____ Listed records
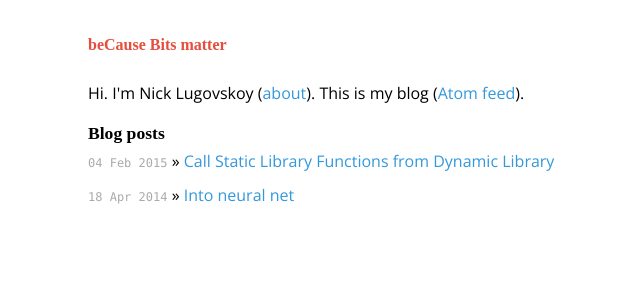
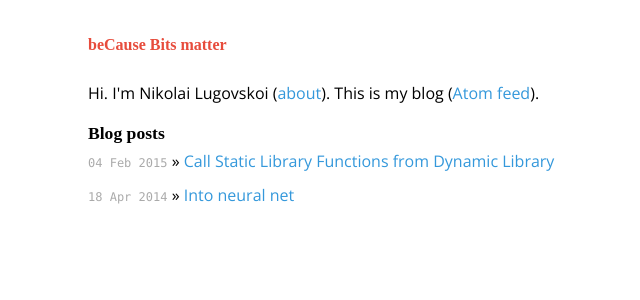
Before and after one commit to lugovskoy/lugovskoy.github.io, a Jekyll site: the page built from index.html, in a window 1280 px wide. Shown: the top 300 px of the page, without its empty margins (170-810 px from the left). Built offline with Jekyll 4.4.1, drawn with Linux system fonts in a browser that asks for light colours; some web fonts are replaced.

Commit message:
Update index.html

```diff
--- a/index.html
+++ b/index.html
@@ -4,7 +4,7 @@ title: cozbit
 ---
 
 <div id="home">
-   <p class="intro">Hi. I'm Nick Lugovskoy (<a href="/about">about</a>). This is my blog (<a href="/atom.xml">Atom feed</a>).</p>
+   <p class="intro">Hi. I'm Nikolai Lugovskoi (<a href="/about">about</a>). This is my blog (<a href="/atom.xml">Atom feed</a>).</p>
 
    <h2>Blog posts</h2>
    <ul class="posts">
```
________
____ Listed records
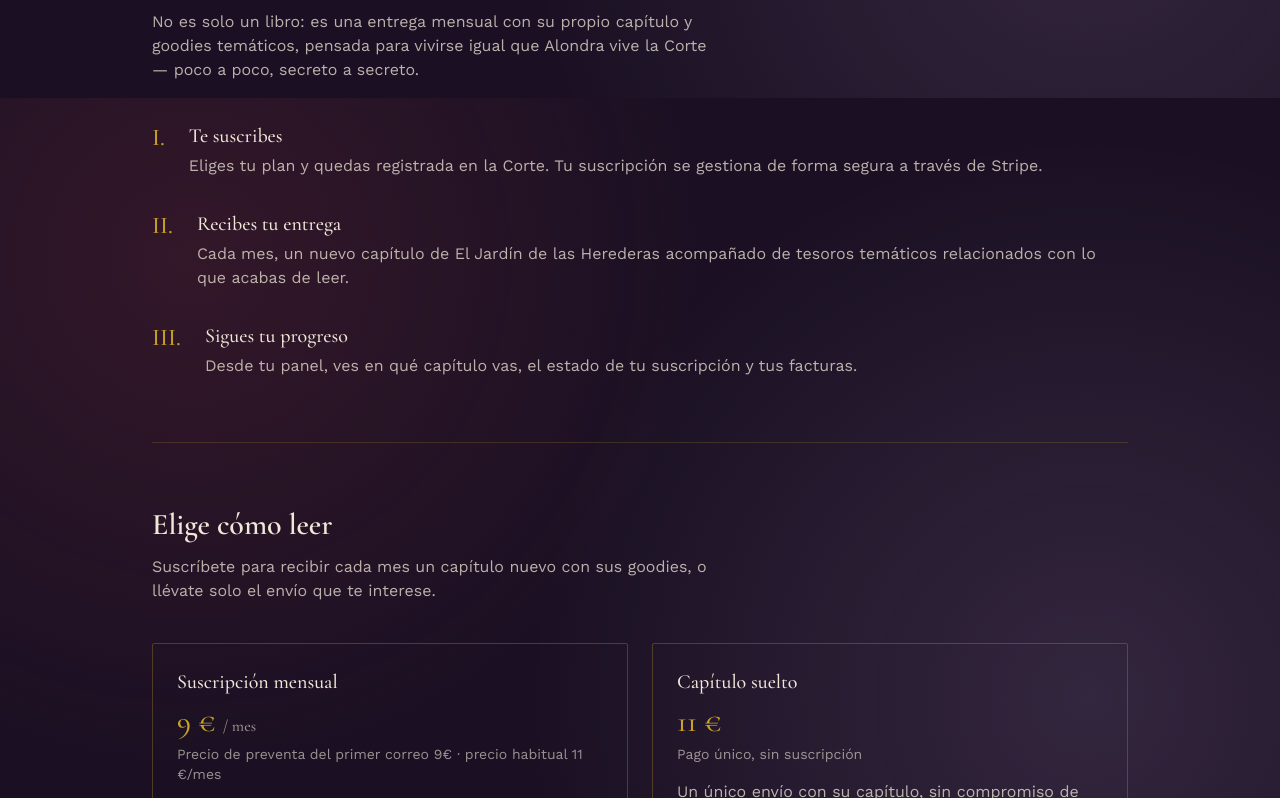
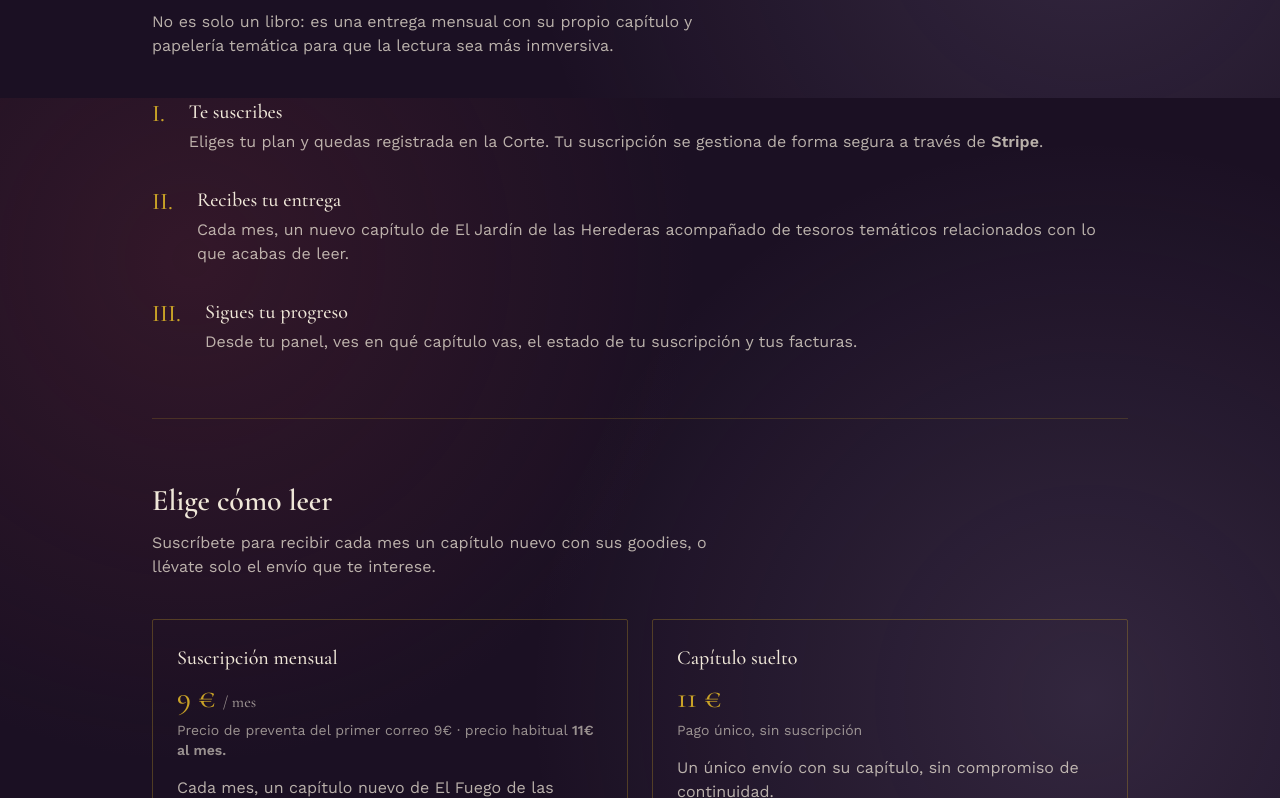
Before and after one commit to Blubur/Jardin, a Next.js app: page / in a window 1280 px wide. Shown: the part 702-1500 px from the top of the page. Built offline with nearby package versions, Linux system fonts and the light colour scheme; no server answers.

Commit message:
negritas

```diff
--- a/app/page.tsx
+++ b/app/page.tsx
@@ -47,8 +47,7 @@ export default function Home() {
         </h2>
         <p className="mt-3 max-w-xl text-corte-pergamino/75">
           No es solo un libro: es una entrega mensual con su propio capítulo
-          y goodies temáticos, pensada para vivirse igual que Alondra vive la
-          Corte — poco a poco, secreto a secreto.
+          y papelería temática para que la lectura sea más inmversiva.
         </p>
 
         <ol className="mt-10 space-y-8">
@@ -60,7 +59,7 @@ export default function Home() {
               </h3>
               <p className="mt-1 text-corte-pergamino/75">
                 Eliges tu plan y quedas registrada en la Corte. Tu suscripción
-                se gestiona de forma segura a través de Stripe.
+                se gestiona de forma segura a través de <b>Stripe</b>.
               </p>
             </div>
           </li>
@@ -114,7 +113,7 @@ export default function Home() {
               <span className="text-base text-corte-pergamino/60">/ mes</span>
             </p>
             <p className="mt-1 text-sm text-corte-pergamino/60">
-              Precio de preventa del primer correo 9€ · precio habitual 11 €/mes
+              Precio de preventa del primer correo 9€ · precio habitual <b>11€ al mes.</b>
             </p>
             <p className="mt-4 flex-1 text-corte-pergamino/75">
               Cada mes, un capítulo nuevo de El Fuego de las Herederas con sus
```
________
Exercise instructions> Report every line in the data that holds "text", copying each one.

Answer to the problem>
         <p className="mt-3 max-w-xl text-corte-pergamino/75">
               <p className="mt-1 text-corte-pergamino/75">
               <span className="text-base text-corte-pergamino/60">/ mes</span>
             <p className="mt-1 text-sm text-corte-pergamino/60">
             <p className="mt-4 flex-1 text-corte-pergamino/75">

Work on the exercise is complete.